Why is there No Federal or State Requirement to Test for Lead Contamination in Schools?
Previously, the United States Congress passed a law regulating lead contamination. In 1988, Congress passed the Lead Contamination Control Act which required schools to remove lead, conduct ongoing testing, and remediate any contamination. In 1996, however, a federal appeals court struck down the portion of the law that applied to schools holding that the law violated the 10th Amendment, federalism balance. Congress has not since acted on the matter, and the only applicable federal regulation is a 1991 EPA rule that requires periodic lead tests by public water systems, which would include any system from major water utilities to small wells.
However, the majority of schools do not fall under the EPA testing rule because they receive their water from utilities. It is the utilities that are responsible for testing and treating the water, even though the risk of contamination comes after the water has left the utilities and enters the infrastructure of the schools themselves. Many New Jersey schools were built with pipes fused together with lead, and the lead can leach into otherwise clean water as it passes through the school’s pipe system. Lead contaminated water in schools is essentially unregulated as the vast majority of lead contamination occurs after the tested water reaches the school.
Which Schools Have Reported Lead Contamination?
As discussed above, we cannot precisely determine the exact number of schools in New Jersey with lead contamination because there are no state or federal requirements to test or disclose findings of lead contaminated water. However, many school districts have begun to either release their previous findings or to test their water.

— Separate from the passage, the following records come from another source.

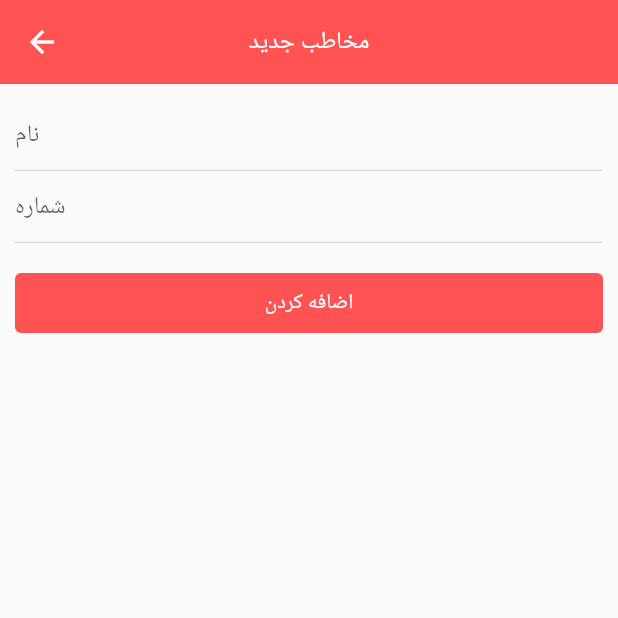
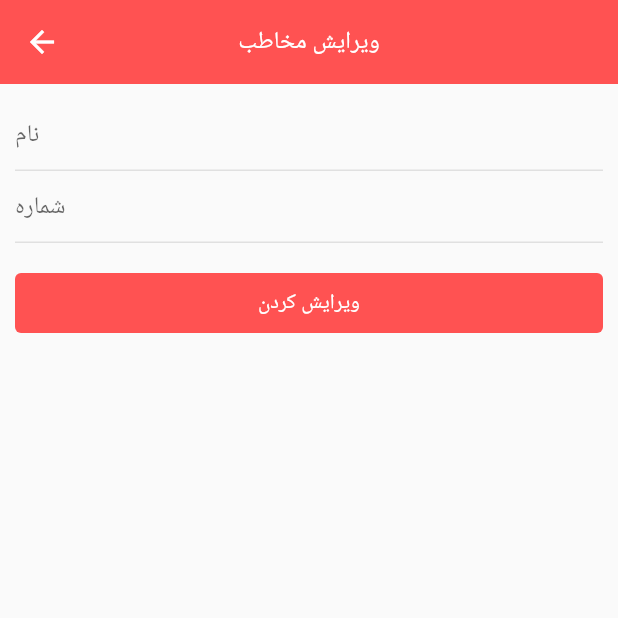
Before and after one commit to MEbadifar/Flutter_contacts_app, a Flutter app: the screen it shows after launch, after a tap on the "add" icon, on a phone screen of 412 x 824 dp, the top half of it. Run offline on Flutter 3.47's test engine with Material 2 defaults, Android fonts, the phone set to English and light mode, and no system bars; our stand-ins replace connectivity_plus, cool_alert; network calls fail.

```diff
--- a/lib/main.dart
+++ b/lib/main.dart
@@ -1,3 +1,4 @@
+import 'package:connectivity_plus/connectivity_plus.dart';
 import 'package:contacts_app/screens/home_screen.dart';
 import 'package:contacts_app/utils/network.dart';
 import 'package:flutter/material.dart';
@@ -6,8 +7,19 @@ void main() {
   runApp(const MyApp());
 }
 
-class MyApp extends StatelessWidget {
+class MyApp extends StatefulWidget {
   const MyApp({Key? key}) : super(key: key);
+
+  @override
+  State<MyApp> createState() => _MyAppState();
+}
+
+class _MyAppState extends State<MyApp> {
+  @override
+  void initState() {
+    Network.checkInternet();
+    super.initState();
+  }
 
   @override
   Widget build(BuildContext context) {
--- a/lib/models/contact.dart
+++ b/lib/models/contact.dart
@@ -1,22 +1,24 @@
 class Contact {
   Contact({
     required this.phone,
-    required this.fllname,
+    required this.fullname,
   });
 
   late final String phone;
-  late final String fllname;
+  late final String fullname;
+  late int id;
 
   Contact.fromJson(Map<String, dynamic> json) {
     phone = json['phone'];
-    fllname = json['fllname'];
+    fullname = json['fllname'];
+    id = json['id'];
   }
 
   Map<String, dynamic> toJson() {
     final _data = <String, dynamic>{};
 
     _data['phone'] = phone;
-    _data['fllname'] = fllname;
+    _data['fllname'] = fullname;
     return _data;
   }
 }
--- a/lib/screens/add_edit_screen.dart
+++ b/lib/screens/add_edit_screen.dart
@@ -2,10 +2,12 @@ import 'package:contacts_app/widget/my_button_widget.dart';
 import 'package:contacts_app/widget/my_textfield_widget.dart';
 import 'package:flutter/material.dart';
 
+import '../utils/network.dart';
+
 class AddEditScreen extends StatefulWidget {
   static TextEditingController namecontroller = TextEditingController();
   static TextEditingController phonecontroller = TextEditingController();
-
+  static int id = 0;
   const AddEditScreen({Key? key}) : super(key: key);
 
   @override
@@ -22,9 +24,9 @@ class _AddEditScreenState extends State<AddEditScreen> {
         appBar: AppBar(
           elevation: 0,
           backgroundColor: Colors.redAccent,
-          title: const Text(
-            'مخاطب جدید',
-            style: TextStyle(fontSize: 16),
+          title: Text(
+            AddEditScreen.id == 0 ? 'ویرایش مخاطب' : 'مخاطب جدید',
+            style: const TextStyle(fontSize: 16),
           ),
           centerTitle: true,
         ),
@@ -48,10 +50,44 @@ class _AddEditScreenState extends State<AddEditScreen> {
               ButtonWidget(
                 onPressed: () {
                   if (formKey.currentState!.validate()) {
-                    print('ok');
+                    //
+                    Network.checkInternet();
+                    Future.delayed(const Duration(seconds: 3)).then(
+                      (value) {
+                        if (Network.isConnected) {
+                          if (AddEditScreen.id == 0) {
+                            Network.postData(
+                              phone: AddEditScreen.phonecontroller.text,
+                              fullname: AddEditScreen.namecontroller.text,
+                            );
+                          } else {
+                            Network.putData(
+                              phone: AddEditScreen.phonecontroller.text,
+                              fullname: AddEditScreen.namecontroller.text,
+                              id: AddEditScreen.id.toString(),
+                            );
+                          }
+                          Navigator.pop(context);
+                        } else {
+                          Network.showInternetError(context);
+                        }
+                      },
+                    );
+
+                    //
+
+                    // Network.deleteContact('2');
+
+                    //
+
+                    //Network.putData(
+                    //id:'1';
+                    //    phone: AddEditScreen.phonecontroller.text,
+                    //  fullname: AddEditScreen.namecontroller.text);
+
                   }
                 },
-                text: 'اضافه کردن',
+                text: AddEditScreen.id == 0 ? 'ویرایش کردن' : 'اضافه کردن',
               ),
             ],
           ),
--- a/lib/screens/home_screen.dart
+++ b/lib/screens/home_screen.dart
@@ -1,5 +1,6 @@
 import 'package:contacts_app/screens/add_edit_screen.dart';
 import 'package:contacts_app/utils/network.dart';
+import 'package:cool_alert/cool_alert.dart';
 import 'package:flutter/material.dart';
 
 class HomeScreen extends StatefulWidget {
@@ -11,15 +12,42 @@ class HomeScreen extends StatefulWidget {
 
 class _HomeScreenState extends State<HomeScreen> {
   @override
+  void initState() {
+    Network.checkInternet();
+    Future.delayed(const Duration(seconds: 3)).then((value) async {
+      if (Network.isConnected) {
+        Network.getData().then((value) async {
+          await Future.delayed(const Duration(seconds: 3));
+          setState(() {});
+        });
+      }
+    });
+    super.initState();
+  }
+
+  @override
   Widget build(BuildContext context) {
     return Scaffold(
       floatingActionButton: FloatingActionButton(
         onPressed: () {
+          AddEditScreen.id = 0;
+          AddEditScreen.namecontroller.text = '';
+          AddEditScreen.phonecontroller.text = '';
+          //
           Navigator.push(
             context,
             MaterialPageRoute(
               builder: (context) => const AddEditScreen(),
             ),
+          ).then(
+            (value) {
+              Network.getData().then(
+                (value) async {
+                  await Future.delayed(const Duration(seconds: 5));
+                  setState(() {});
+                },
+              );
+            },
           );
         },
         child: const Icon(Icons.add),
@@ -37,15 +65,32 @@ class _HomeScreenState extends State<HomeScreen> {
         leading: const Icon(Icons.import_contacts_sharp),
         actions: [
           IconButton(
-            onPressed: () {},
+            onPressed: () {
+              Network.checkInternet();
+              Future.delayed(const Duration(seconds: 3)).then((value) {
+                if (Network.isConnected) {
+                  Network.getData().then((value) async {
+                    await Future.delayed(const Duration(seconds: 3));
+                    setState(() {});
+                  });
+                } else {
+                  Network.showInternetError(context);
+                }
+              });
+            },
             icon: const Icon(Icons.refresh),
           ),
         ],
       ),
       body: ListView.builder(
-        itemCount: 10,
+        itemCount: Network.contacts.length,
         itemBuilder: (context, index) {
           return ListTile(
+            onLongPress: () async {
+              Network.deleteContact(Network.contacts[index].id.toString());
+              await Future.delayed(const Duration(seconds: 3));
+              setState(() {});
+            },
             leading: CircleAvatar(
               backgroundColor: Colors.redAccent,
               child: Text(
@@ -54,11 +99,17 @@ class _HomeScreenState extends State<HomeScreen> {
               ),
             ),
             trailing: IconButton(
-              onPressed: () {},
+              onPressed: () {
+                AddEditScreen.id = Network.contacts[index].id;
+                AddEditScreen.namecontroller.text =
+                    Network.contacts[index].fullname;
+                AddEditScreen.phonecontroller.text =
+                    Network.contacts[index].phone;
+              },
               icon: const Icon(Icons.edit),
             ),
-            title: const Text('salam'),
-            subtitle: const Text('0152'),
+            title: Text(Network.contacts[index].fullname),
+            subtitle: Text(Network.contacts[index].phone),
           );
         },
       ),
--- a/lib/utils/network.dart
+++ b/lib/utils/network.dart
@@ -1,14 +1,59 @@
+import 'package:connectivity_plus/connectivity_plus.dart';
+import 'package:cool_alert/cool_alert.dart';
+import 'package:flutter/material.dart';
+
 import '../models/contact.dart';
 import 'package:http/http.dart' as http;
 import 'dart:convert' as convert;
 
 class Network {
+  //! check internet conection
+
+  static bool isConnected = false;
+
+  static Future<bool> checkInternet() async {
+    Connectivity().onConnectivityChanged.listen((status) {
+      if (status == ConnectivityResult.wifi ||
+          status == ConnectivityResult.mobile) {
+        isConnected = true;
+      } else {
+        isConnected = false;
+      }
+      print(Network.isConnected);
+    });
+    return isConnected;
+  }
+
+  //!show error internet
+  static void showInternetError(BuildContext context) {
+    CoolAlert.show(
+      width: 100,
+      context: context,
+      type: CoolAlertType.error,
+      title: 'خطا',
+      text: 'خطا در اتصال',
+      confirmBtnText: 'باشه',
+      confirmBtnTextStyle: const TextStyle(
+        fontSize: 16,
+        color: Colors.white,
+      ),
+      confirmBtnColor: Colors.redAccent,
+    );
+  }
+
+  //
   static Uri url = Uri.parse('https://retoolapi.dev/Yw8LBd/contacts');
+  //
+  static Uri urlWithId(String id) {
+    Uri url = Uri.parse('https://retoolapi.dev/Yw8LBd/contacts/$id');
+    return url;
+  }
+
   //
   static List<Contact> contacts = [];
 
   //!Get Data
-  static void getData() async {
+  static Future<void> getData() async {
     contacts.clear();
     http.get(Network.url).then((response) {
       if (response.statusCode == 200) {
@@ -19,4 +64,34 @@ class Network {
       }
     });
   }
+
+  //! Post contact
+  static void postData({
+    required String phone,
+    required String fullname,
+  }) async {
+    Contact contact = Contact(phone: phone, fullname: fullname);
+    http.post(Network.url, body: contact.toJson()).then((response) {
+      print(response.body);
+    });
+  }
+
+  //! Put Contact
+  static void putData({
+    required String phone,
+    required String fullname,
+    required String id,
+  }) async {
+    Contact contact = Contact(phone: phone, fullname: fullname);
+    http.put(urlWithId(id), body: contact.toJson()).then((response) {
+      print(response.body);
+    });
+  }
+
+  //! Delete Contact
+  static void deleteContact(String id) {
+    http.delete(Network.urlWithId(id)).then((value) {
+      getData(); //refreshed data
+    });
+  }
 }
--- a/pubspec.yaml
+++ b/pubspec.yaml
@@ -27,14 +27,16 @@ environment:
 # the latest version available on pub.dev. To see which dependencies have newer
 # versions available, run `flutter pub outdated`.
 dependencies:
+  cupertino_icons: ^1.0.2
   flutter:
     sdk: flutter
+  http: ^0.13.4
+  connectivity_plus: ^2.3.0
+  cool_alert: ^1.1.0
 
 
   # The following adds the Cupertino Icons font to your application.
   # Use with the CupertinoIcons class for iOS style icons.
-  cupertino_icons: ^1.0.2
-  http: ^0.13.4
 
 dev_dependencies:
   flutter_test:
```
Also changed, not shown: pubspec.lock, 2 other files.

Based on current news and school district announcements, below is a list of the school districts that are now reporting contamination:
West Windsor-Plainsboro Regional
Learn more about NJ Hazardous Checmicals.